"A note on Model Cab. It was run by Guy and Winston Wong, notoriously cheap and borderline criminal owners whose cabs were all moving heaps of groaning metal. The saxophone player mentioned was Harvey Robb, a superb musician and terrific guy. He drove for Model for a year, quit and moved to Rose Cab. I later shared an apartment in Glen Park with him and stayed in touch over the years, and I'd count him as one of my closest friends. He died of cancer last fall. I loved the man and miss him. Amazingly, that's Harvey behind the wheel of the Model Cab in the photo!"

STEPHEN RATCLIFFE said...

Thanks Tom, I saw John Clark play once, at a house under the oak trees on the hill above Sausalito -- a friend of mine was living there then, there was a grand piano in the room, she knew John and there he was, playing the stand up bass with someone on the piano -- such a gentleman, what a pleasure . . .

Hilton said...

Great to read/see this. There was an independent fiction film about SF cab drivers. I think it was called Seventh Signal but I probably got that wrong. Alan Senauke also drove cab, but in NYC.

billoo said...

Nice post, Tom. My best friend was a minicab driver in the east end of London back in the 80s and the informality, jokeiness (blokeiness?) and friendship amongst the crew always struck me as a world in itself.

Wonder if you've seen the film, Night on Earth?

Best,

b.

TC said...

Many thanks for coming along for the ride, gents. Taxis and music -- small worlds within worlds.

I believe John and Alan Senauke played together for a while, back in the day.

Ah to be young or anyway at least a wee bit younger and hear music on a pleasant day under oak trees on the hill above Sausalito!

And, yes -- Night on Earth...

Wooden Boy said...

Would love to see more of the Deep City Press. It sounds incredible.

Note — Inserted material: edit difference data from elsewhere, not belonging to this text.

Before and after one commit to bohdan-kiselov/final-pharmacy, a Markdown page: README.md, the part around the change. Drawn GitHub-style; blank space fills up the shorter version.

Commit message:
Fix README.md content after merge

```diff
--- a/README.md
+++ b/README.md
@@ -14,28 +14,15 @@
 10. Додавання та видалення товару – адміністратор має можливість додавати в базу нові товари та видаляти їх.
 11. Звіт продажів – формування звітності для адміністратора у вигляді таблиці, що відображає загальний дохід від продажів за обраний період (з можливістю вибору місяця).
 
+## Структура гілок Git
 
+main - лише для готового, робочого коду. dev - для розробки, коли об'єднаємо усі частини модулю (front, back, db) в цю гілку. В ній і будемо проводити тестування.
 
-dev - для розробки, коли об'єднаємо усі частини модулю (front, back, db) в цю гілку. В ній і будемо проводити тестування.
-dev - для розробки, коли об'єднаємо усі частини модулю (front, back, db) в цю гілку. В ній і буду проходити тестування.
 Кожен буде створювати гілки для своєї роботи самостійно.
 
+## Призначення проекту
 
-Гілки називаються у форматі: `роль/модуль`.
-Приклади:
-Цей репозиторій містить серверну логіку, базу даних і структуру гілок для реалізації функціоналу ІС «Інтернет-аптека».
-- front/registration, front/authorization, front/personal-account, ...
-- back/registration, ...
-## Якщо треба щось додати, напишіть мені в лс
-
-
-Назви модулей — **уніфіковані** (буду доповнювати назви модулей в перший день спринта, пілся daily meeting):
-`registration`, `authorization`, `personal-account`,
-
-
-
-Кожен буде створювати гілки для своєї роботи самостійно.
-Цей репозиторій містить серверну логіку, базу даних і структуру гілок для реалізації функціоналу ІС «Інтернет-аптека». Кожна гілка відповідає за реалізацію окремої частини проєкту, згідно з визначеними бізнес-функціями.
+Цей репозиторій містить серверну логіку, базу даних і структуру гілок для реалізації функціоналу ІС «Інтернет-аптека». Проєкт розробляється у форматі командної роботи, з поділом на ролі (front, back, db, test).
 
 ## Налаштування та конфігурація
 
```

Those places where work is community are much harder to find now.

TC said...

Thanks, Dunc.

For sure, "Where work is a community" is a place not easy to discover in the White World any more.

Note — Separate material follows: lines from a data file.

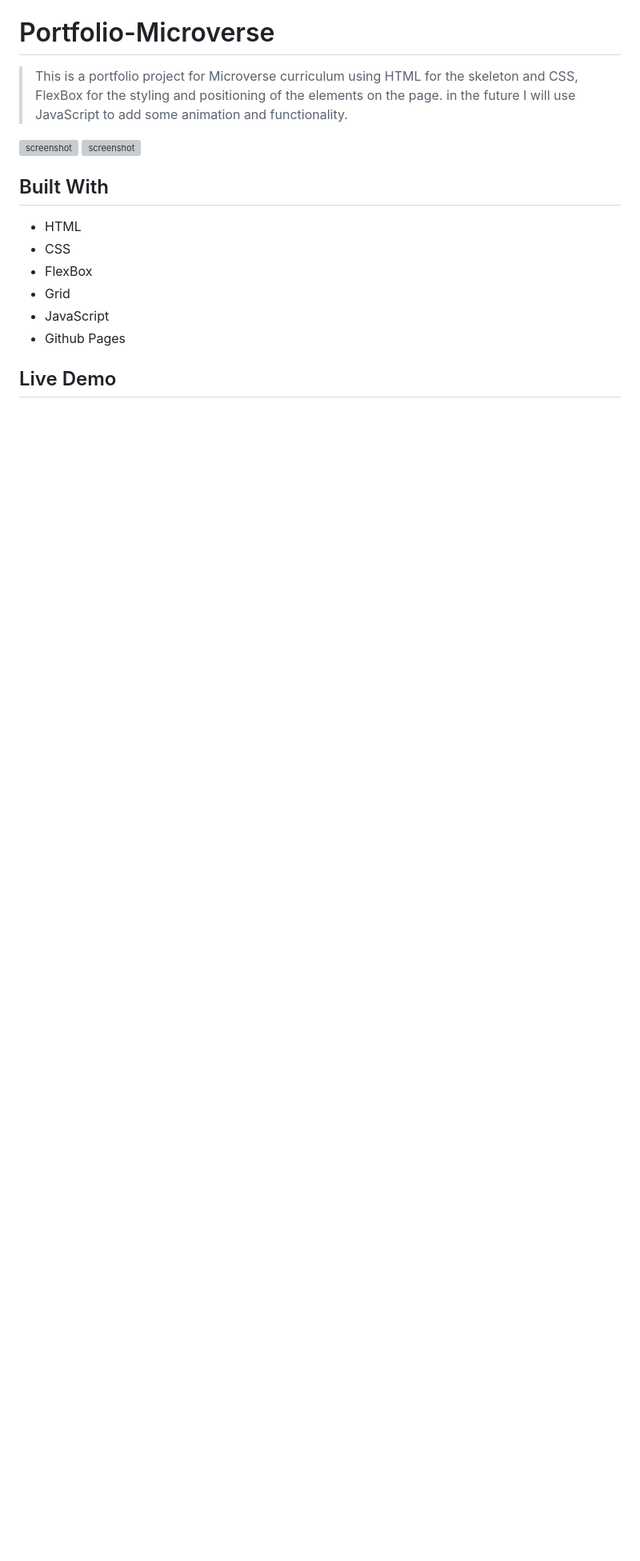
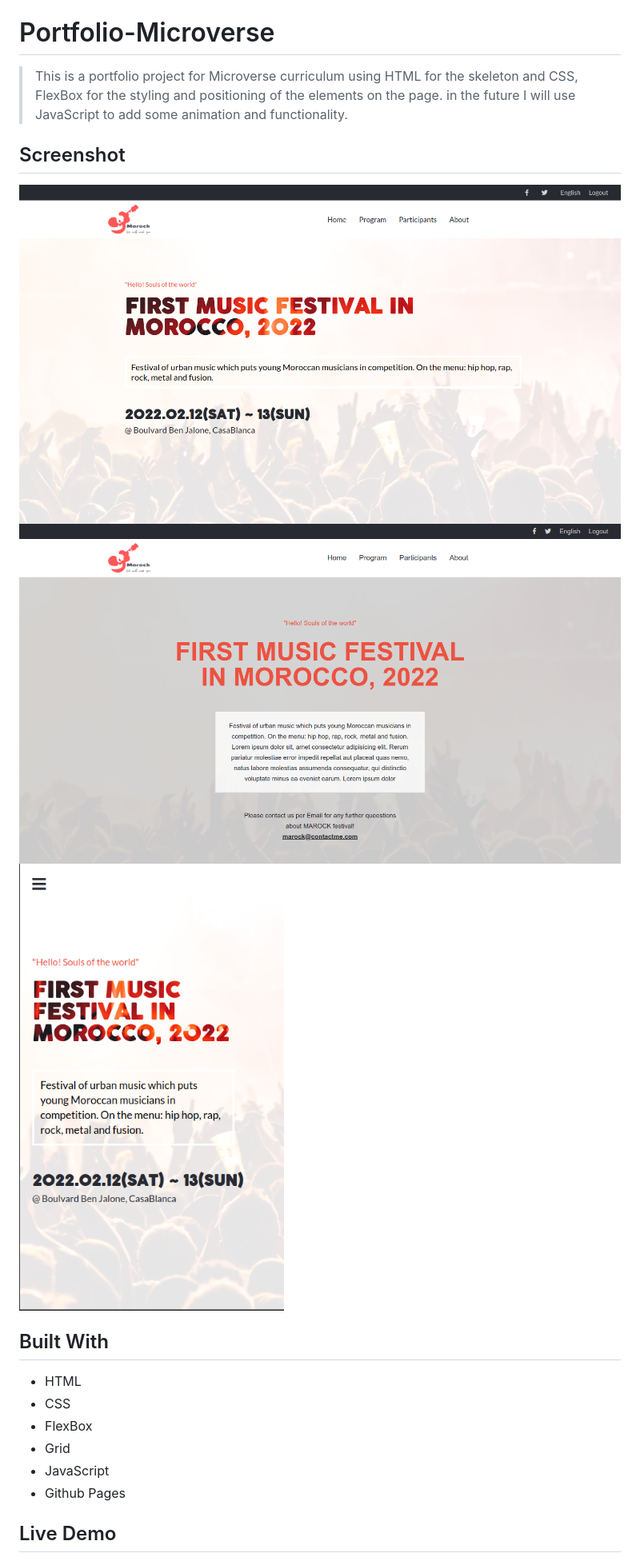
Before and after one commit to Ismailco/First-capstone-project_Conference-page, a Markdown page: README.md, the part around the change. Shown: that part at 80% size. GitHub-like rendering; pictures changed too: img/screenshot.png (added), img/screenshot2.png (added), img/screenshot3.png (added); blank space fills up the shorter version; grey boxes are pictures that could not be loaded.

Commit message:
Edit README & Add screenshots

```diff
--- a/README.md
+++ b/README.md
@@ -4,8 +4,11 @@
 
 > This is a portfolio project for Microverse curriculum using HTML for the skeleton and CSS, FlexBox for the styling and positioning of the elements on the page. in the future I will use JavaScript to add some animation and functionality.
 
+## Screenshot
+
+![screenshot](img/screenshot.png)
 ![screenshot](img/screenshot2.png)
-![screenshot](img/screenshot.png)
+![screenshot](img/screenshot3.png)
 
 ## Built With
 
```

Scans of some of the publications of The New Deep City Press can be seen at this site, which also represents a good range of other historical cabbie sites (several UK sites, mostly London naturally, though there way well be a bit of Brum hid away in here too):

World of Taxis -- Culture and History: Deep City Press